Health and Wellness Tips for People with Developmental Disabilities in the New Year
January 12, 2012 Prism Newsletter
By Jennifer Sladen
The holidays have ended – the leftovers in the fridge have made their last appearance, the party hats from New Year’s Eve have been worn, and we are all getting back to the normal pace of life. However, one last hurdle remains: making our New Year’s resolutions. This weekend, mine became apparent after one horrifying moment. I stepped onto my bathroom scale, and I was shocked by how much weight I had put on during the holidays. Once I recovered, I decided to try and make my life a bit healthier by re-committing myself to exercising more and choosing better foods to eat.
As I was thinking about my own resolution and reading information about ways to promote wellness, I was reminded again about how inaccessible wellness can be for people with autism and other intellectual/developmental disabilities. According to health reports, people with intellectual/developmental disabilities may feel excluded from the national campaigns that support wellness, and health care professionals may be less willing to accept them as patients because they have different challenges.
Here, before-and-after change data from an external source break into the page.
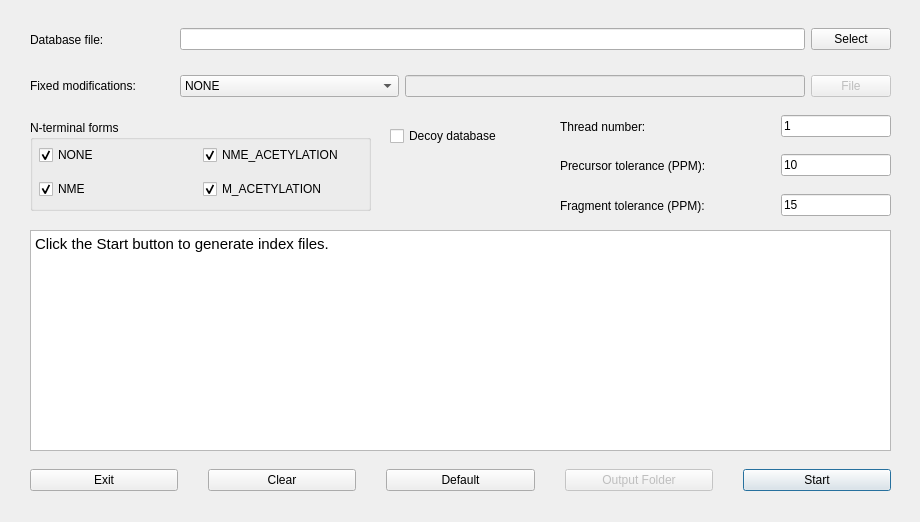
Before: the Qt Designer form src/gui/topindex/topindexdialog.ui in toppic-suite/toppic-suite, drawn with Qt 5.
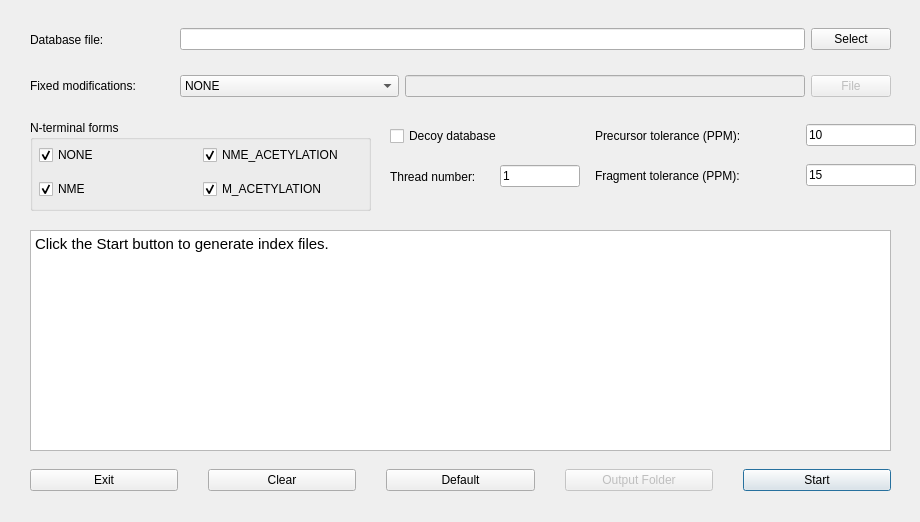
After: the same form once the commit is applied. Icons and pictures are not drawn.

Commit message: topindex_gui: thread number in the middle column, two aligned rows

What changed in the file:
```diff
--- a/src/gui/topindex/topindexdialog.ui
+++ b/src/gui/topindex/topindexdialog.ui
@@ -249,9 +249,9 @@
    <widget class="QWidget" name="horizontalLayoutWidget_22">
     <property name="geometry">
      <rect>
-      <x>560</x>
-      <y>110</y>
-      <width>331</width>
+      <x>390</x>
+      <y>160</y>
+      <width>190</width>
       <height>33</height>
      </rect>
     </property>
@@ -267,13 +267,13 @@
       <widget class="QLineEdit" name="threadNumberEdit">
        <property name="minimumSize">
         <size>
-         <width>110</width>
+         <width>80</width>
          <height>0</height>
         </size>
        </property>
        <property name="maximumSize">
         <size>
-         <width>110</width>
+         <width>80</width>
          <height>16777215</height>
         </size>
        </property>
@@ -290,9 +290,9 @@
      <widget class="QWidget" name="horizontalLayoutWidget_precTole">
       <property name="geometry">
        <rect>
-      <x>560</x>
-      <y>150</y>
-      <width>331</width>
+      <x>595</x>
+      <y>120</y>
+      <width>321</width>
       <height>31</height>
      </rect>
       </property>
@@ -343,9 +343,9 @@
    <widget class="QWidget" name="horizontalLayoutWidget_14">
     <property name="geometry">
      <rect>
-        <x>560</x>
-        <y>190</y>
-        <width>331</width>
+        <x>595</x>
+        <y>160</y>
+        <width>321</width>
         <height>31</height>
        </rect>
     </property>
```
In our country, we often talk about how there is an obesity epidemic and about steps needed to resolve them. However, we need to make sure that we are including everyone and encouraging all people take part in having better health. Evidence shows that poor diet and obesity are more common for people with intellectual/developmental disabilities, including autism. It is estimated that 29.5 percent to 50.5 percent of people with intellectual/developmental disabilities are obese. A factor that also plays into this is that people with autism and intellectual/developmental disabilities often exercise less and less regularly. Only 10 percent of adults with intellectual/developmental disabilities engage in physical activity regularly, and 50 percent of adults with intellectual/developmental disabilities do not exercise at all.
This year, I will be working to improve my own health, and I am making a resolution here at the Autism NOW Center to do more to help provide information and resources so that people with autism and other intellectual/developmental disabilities and their families and loved ones can take better charge of their own health and wellness. As a first step to achieving this, I am including some information below that people can use about healthy diets and fitness. I hope that if your resolution includes better health and wellness for yourself or a loved one, that these resource help you to find information to achieve your goal!
- Centers for Disease Control – People with Disabilities – Living Healthy
- Health.gov – Physical Activity Guidelines
- US Department of Agriculture – Choose My Plate
- The University of Montana Rural Institute – Eat Well to Feel Well – Your Plan for Good Health!
- National Center on Physical Activity and Disability – Health Promotion – Autism and Nutrition
- The University of Montana Rural Institute – Nutrition Standards of Care for Use by Personal Assistants, Service Providers, Healthcare Providers, Nutrition Professionals, and Family Members
Jennifer Sladen is the Program Associate for the Autism NOW Center.